Find every line in the records below that contains "lights", and copy it.

*Stored records*.

○ ○ ○ ○ ○

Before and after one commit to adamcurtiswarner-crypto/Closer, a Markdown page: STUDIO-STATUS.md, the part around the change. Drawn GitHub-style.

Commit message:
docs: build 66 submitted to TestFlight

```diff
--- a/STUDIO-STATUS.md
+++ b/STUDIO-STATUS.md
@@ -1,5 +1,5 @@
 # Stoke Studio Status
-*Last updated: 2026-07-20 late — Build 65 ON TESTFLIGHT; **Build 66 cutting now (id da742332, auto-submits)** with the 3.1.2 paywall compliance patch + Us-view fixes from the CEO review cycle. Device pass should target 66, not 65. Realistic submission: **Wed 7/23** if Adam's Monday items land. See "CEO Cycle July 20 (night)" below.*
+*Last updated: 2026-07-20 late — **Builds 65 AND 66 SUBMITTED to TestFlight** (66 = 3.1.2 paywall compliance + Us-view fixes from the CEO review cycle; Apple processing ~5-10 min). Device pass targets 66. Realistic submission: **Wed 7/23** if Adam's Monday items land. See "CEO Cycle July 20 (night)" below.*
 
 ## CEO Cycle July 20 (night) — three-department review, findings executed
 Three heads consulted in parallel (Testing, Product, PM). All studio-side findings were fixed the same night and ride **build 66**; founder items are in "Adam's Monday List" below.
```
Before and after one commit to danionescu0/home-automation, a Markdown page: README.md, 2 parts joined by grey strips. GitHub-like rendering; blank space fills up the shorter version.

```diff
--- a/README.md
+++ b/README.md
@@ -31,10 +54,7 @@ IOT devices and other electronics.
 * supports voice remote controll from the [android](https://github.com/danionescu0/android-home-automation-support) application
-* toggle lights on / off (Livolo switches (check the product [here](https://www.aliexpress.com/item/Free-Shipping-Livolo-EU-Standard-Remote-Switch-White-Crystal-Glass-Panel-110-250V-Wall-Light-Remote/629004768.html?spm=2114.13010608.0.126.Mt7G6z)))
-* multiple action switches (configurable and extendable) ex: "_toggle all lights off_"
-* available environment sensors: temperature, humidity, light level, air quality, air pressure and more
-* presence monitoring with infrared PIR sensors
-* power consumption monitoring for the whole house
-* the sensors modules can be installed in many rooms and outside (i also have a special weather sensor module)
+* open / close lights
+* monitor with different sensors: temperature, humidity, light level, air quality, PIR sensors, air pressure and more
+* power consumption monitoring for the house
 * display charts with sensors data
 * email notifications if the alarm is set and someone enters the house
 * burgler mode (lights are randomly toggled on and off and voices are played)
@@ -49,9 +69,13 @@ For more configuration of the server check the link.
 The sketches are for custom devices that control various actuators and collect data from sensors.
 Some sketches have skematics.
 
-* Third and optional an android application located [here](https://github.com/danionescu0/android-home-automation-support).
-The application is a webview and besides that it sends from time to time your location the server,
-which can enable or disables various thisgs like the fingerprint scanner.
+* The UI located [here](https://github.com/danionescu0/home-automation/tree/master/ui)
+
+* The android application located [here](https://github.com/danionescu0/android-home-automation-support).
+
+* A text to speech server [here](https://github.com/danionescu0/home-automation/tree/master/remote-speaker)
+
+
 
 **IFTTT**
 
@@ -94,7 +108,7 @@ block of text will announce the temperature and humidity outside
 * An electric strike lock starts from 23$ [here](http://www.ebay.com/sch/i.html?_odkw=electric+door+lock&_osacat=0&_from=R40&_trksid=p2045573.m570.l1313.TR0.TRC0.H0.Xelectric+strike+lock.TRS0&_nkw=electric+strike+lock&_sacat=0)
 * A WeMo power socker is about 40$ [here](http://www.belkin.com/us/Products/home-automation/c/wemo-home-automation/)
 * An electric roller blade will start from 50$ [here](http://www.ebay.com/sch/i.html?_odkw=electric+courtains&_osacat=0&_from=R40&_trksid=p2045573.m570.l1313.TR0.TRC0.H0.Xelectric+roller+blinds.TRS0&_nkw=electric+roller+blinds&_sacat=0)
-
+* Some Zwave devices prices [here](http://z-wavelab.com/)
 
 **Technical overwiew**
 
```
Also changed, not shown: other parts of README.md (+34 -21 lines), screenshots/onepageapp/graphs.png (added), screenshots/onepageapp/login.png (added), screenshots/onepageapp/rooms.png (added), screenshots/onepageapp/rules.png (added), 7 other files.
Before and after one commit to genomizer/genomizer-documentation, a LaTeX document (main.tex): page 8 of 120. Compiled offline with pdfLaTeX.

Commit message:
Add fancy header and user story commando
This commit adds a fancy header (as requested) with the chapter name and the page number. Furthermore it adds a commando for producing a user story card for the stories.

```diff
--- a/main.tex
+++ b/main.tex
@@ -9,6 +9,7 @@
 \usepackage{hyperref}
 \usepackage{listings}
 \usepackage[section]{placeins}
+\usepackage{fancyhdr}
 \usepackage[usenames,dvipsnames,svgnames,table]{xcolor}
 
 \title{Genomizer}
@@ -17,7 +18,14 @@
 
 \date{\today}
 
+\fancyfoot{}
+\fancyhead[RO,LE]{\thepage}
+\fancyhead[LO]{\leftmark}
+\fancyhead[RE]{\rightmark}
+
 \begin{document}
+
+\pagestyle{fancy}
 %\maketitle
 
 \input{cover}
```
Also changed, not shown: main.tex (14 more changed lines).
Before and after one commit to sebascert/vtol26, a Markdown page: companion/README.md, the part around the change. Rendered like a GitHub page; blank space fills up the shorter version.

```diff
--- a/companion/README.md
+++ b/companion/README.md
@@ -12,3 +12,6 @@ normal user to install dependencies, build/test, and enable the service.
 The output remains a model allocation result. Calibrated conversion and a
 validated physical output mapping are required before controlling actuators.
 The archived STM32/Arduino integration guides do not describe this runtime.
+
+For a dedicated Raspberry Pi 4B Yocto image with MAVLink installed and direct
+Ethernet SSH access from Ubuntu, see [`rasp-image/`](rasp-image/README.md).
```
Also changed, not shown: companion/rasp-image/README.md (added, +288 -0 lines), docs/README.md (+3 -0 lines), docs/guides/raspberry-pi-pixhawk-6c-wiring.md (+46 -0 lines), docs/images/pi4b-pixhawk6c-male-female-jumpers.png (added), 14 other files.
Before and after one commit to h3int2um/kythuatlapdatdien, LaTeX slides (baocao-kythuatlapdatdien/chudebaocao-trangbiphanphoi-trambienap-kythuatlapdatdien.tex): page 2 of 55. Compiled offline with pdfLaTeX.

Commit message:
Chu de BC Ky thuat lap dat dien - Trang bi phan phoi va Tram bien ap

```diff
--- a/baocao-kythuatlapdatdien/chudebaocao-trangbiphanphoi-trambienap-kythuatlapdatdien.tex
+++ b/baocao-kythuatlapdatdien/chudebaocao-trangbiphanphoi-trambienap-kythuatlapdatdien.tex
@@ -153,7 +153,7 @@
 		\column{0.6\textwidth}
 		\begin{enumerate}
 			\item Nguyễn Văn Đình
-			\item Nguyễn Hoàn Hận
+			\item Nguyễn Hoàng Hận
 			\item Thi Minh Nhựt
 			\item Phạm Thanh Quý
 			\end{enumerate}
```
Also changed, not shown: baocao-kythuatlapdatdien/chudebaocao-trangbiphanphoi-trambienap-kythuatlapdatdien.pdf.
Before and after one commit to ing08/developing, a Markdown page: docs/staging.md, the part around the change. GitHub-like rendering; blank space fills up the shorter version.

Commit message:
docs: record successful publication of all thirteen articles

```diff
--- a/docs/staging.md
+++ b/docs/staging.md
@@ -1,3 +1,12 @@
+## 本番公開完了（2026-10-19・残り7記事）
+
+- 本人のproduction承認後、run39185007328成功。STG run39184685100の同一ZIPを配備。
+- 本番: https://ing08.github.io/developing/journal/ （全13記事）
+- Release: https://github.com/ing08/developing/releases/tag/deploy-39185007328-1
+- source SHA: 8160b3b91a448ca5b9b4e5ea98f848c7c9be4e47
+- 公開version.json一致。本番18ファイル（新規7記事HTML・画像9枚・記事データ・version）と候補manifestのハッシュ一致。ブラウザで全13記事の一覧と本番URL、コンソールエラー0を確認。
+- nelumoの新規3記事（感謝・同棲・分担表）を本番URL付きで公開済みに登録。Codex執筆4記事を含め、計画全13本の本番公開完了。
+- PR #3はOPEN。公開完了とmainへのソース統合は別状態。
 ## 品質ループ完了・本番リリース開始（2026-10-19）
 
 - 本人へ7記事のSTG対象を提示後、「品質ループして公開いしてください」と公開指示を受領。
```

○ ○ ○ ○ ○

*SOLUTION FOR THIS PROBLEM*.
-* toggle lights on / off (Livolo switches (check the product [here](https://www.aliexpress.com/item/Free-Shipping-Livolo-EU-Standard-Remote-Switch-White-Crystal-Glass-Panel-110-250V-Wall-Light-Remote/629004768.html?spm=2114.13010608.0.126.Mt7G6z)))
-* multiple action switches (configurable and extendable) ex: "_toggle all lights off_"
+* open / close lights
 * burgler mode (lights are randomly toggled on and off and voices are played)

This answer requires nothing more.